_Data items:_
..........

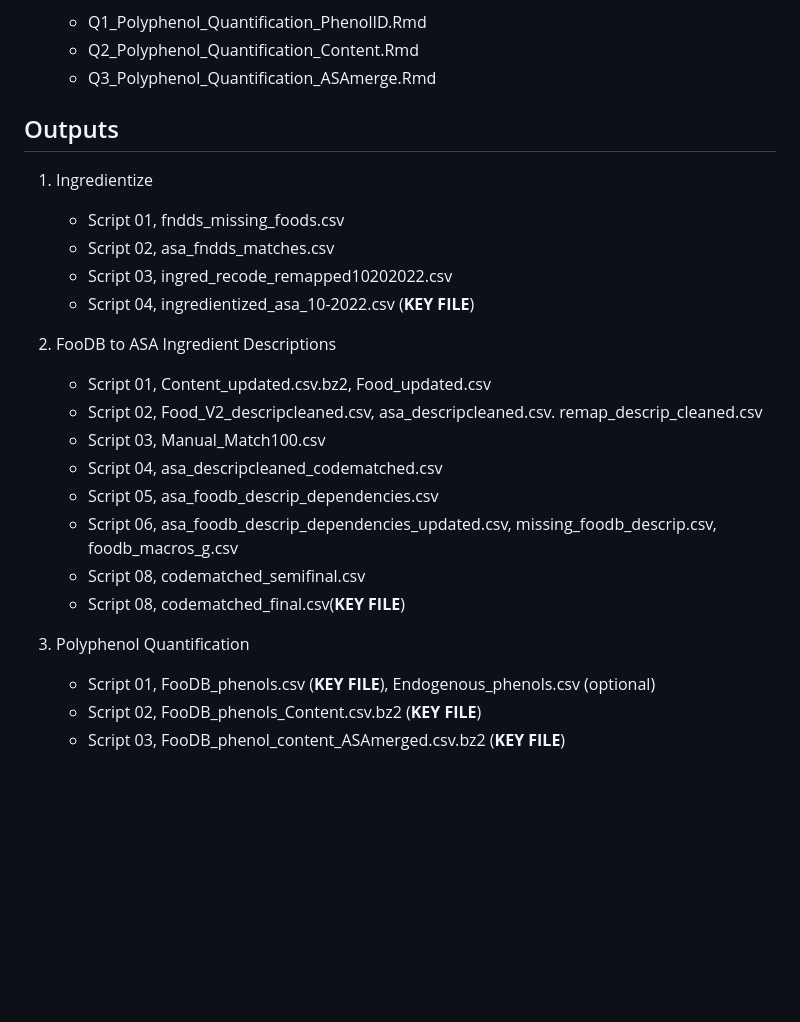
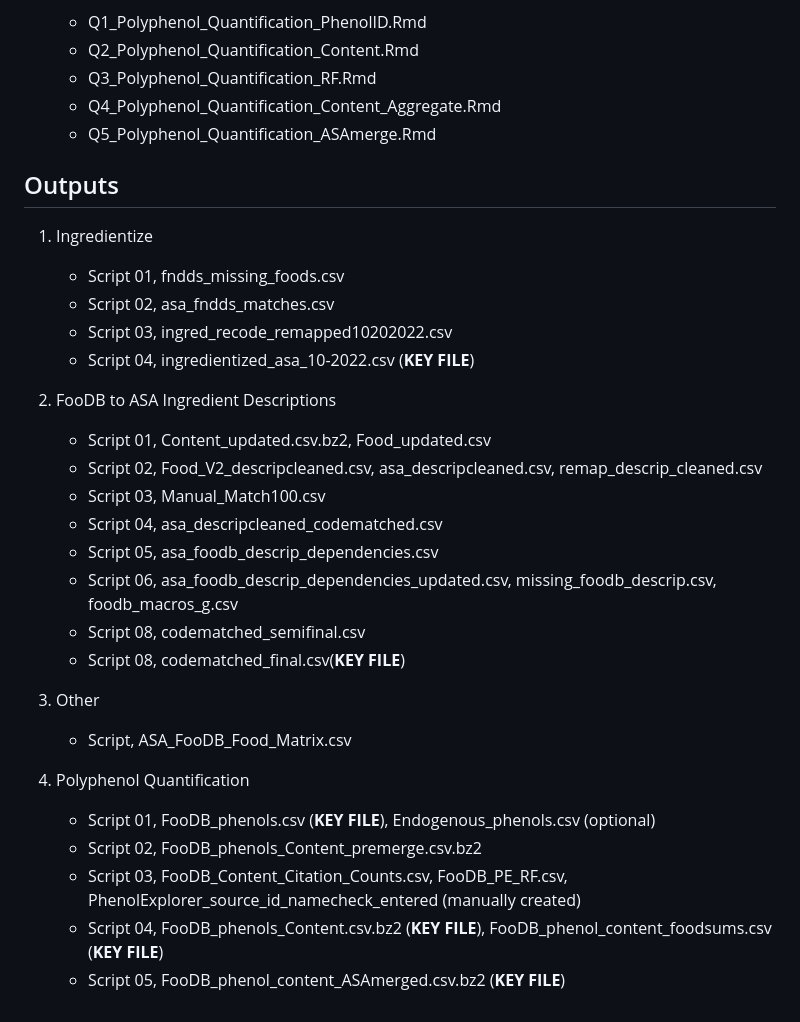
Before and after one commit to SWi1/FooDB_polyphenol_analysis, a Markdown page: README.md, the part around one of its changes. GitHub-like rendering; blank space fills up the shorter version.

```diff
--- a/README.md
+++ b/README.md
@@ -52,7 +59,8 @@ Scripts in each set are intended to be run sequentially.
     -   Q1_Polyphenol_Quantification_PhenolID.Rmd
     -   Q2_Polyphenol_Quantification_Content.Rmd
-    -   Q3_Polyphenol_Quantification_ASAmerge.Rmd
-
+    -   Q3_Polyphenol_Quantification_RF.Rmd
+    -   Q4_Polyphenol_Quantification_Content_Aggregate.Rmd
+    -   Q5_Polyphenol_Quantification_ASAmerge.Rmd
 
 ## Outputs
 
@@ -66,7 +74,7 @@ Scripts in each set are intended to be run sequentially.
 2)  FooDB to ASA Ingredient Descriptions
 
     -   Script 01, Content_updated.csv.bz2, Food_updated.csv
-    -   Script 02, Food_V2_descripcleaned.csv, asa_descripcleaned.csv. remap_descrip_cleaned.csv
+    -   Script 02, Food_V2_descripcleaned.csv, asa_descripcleaned.csv, remap_descrip_cleaned.csv
     -   Script 03, Manual_Match100.csv
     -   Script 04, asa_descripcleaned_codematched.csv
     -   Script 05, asa_foodb_descrip_dependencies.csv
@@ -74,8 +82,14 @@ Scripts in each set are intended to be run sequentially.
     -   Script 08, codematched_semifinal.csv
     -   Script 08, codematched_final.csv(**KEY FILE**)
 
-3)  Polyphenol Quantification
+3) Other
+
+    - Script, ASA_FooDB_Food_Matrix.csv
+
+4)  Polyphenol Quantification
 
     -   Script 01, FooDB_phenols.csv (**KEY FILE**), Endogenous_phenols.csv (optional)
-    -   Script 02, FooDB_phenols_Content.csv.bz2 (**KEY FILE**)
-    -   Script 03, FooDB_phenol_content_ASAmerged.csv.bz2 (**KEY FILE**)
+    -   Script 02, FooDB_phenols_Content_premerge.csv.bz2
+    -   Script 03, FooDB_Content_Citation_Counts.csv, FooDB_PE_RF.csv, PhenolExplorer_source_id_namecheck_entered (manually created)
+    -   Script 04, FooDB_phenols_Content.csv.bz2 (**KEY FILE**), FooDB_phenol_content_foodsums.csv (**KEY FILE**)
+    -   Script 05, FooDB_phenol_content_ASAmerged.csv.bz2 (**KEY FILE**)
```
Also changed, not shown: other parts of README.md (+23 -16 lines).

..........

_WHAT TO WORK ON:_ Each record above must be set down again unchanged, with its pictures left out.

_FINAL ANSWER:_
Before and after one commit to SWi1/FooDB_polyphenol_analysis, a Markdown page: README.md, the part around one of its changes. GitHub-like rendering; blank space fills up the shorter version.

```diff
--- a/README.md
+++ b/README.md
@@ -52,7 +59,8 @@ Scripts in each set are intended to be run sequentially.
     -   Q1_Polyphenol_Quantification_PhenolID.Rmd
     -   Q2_Polyphenol_Quantification_Content.Rmd
-    -   Q3_Polyphenol_Quantification_ASAmerge.Rmd
-
+    -   Q3_Polyphenol_Quantification_RF.Rmd
+    -   Q4_Polyphenol_Quantification_Content_Aggregate.Rmd
+    -   Q5_Polyphenol_Quantification_ASAmerge.Rmd
 
 ## Outputs
 
@@ -66,7 +74,7 @@ Scripts in each set are intended to be run sequentially.
 2)  FooDB to ASA Ingredient Descriptions
 
     -   Script 01, Content_updated.csv.bz2, Food_updated.csv
-    -   Script 02, Food_V2_descripcleaned.csv, asa_descripcleaned.csv. remap_descrip_cleaned.csv
+    -   Script 02, Food_V2_descripcleaned.csv, asa_descripcleaned.csv, remap_descrip_cleaned.csv
     -   Script 03, Manual_Match100.csv
     -   Script 04, asa_descripcleaned_codematched.csv
     -   Script 05, asa_foodb_descrip_dependencies.csv
@@ -74,8 +82,14 @@ Scripts in each set are intended to be run sequentially.
     -   Script 08, codematched_semifinal.csv
     -   Script 08, codematched_final.csv(**KEY FILE**)
 
-3)  Polyphenol Quantification
+3) Other
+
+    - Script, ASA_FooDB_Food_Matrix.csv
+
+4)  Polyphenol Quantification
 
     -   Script 01, FooDB_phenols.csv (**KEY FILE**), Endogenous_phenols.csv (optional)
-    -   Script 02, FooDB_phenols_Content.csv.bz2 (**KEY FILE**)
-    -   Script 03, FooDB_phenol_content_ASAmerged.csv.bz2 (**KEY FILE**)
+    -   Script 02, FooDB_phenols_Content_premerge.csv.bz2
+    -   Script 03, FooDB_Content_Citation_Counts.csv, FooDB_PE_RF.csv, PhenolExplorer_source_id_namecheck_entered (manually created)
+    -   Script 04, FooDB_phenols_Content.csv.bz2 (**KEY FILE**), FooDB_phenol_content_foodsums.csv (**KEY FILE**)
+    -   Script 05, FooDB_phenol_content_ASAmerged.csv.bz2 (**KEY FILE**)
```
Also changed, not shown: other parts of README.md (+23 -16 lines).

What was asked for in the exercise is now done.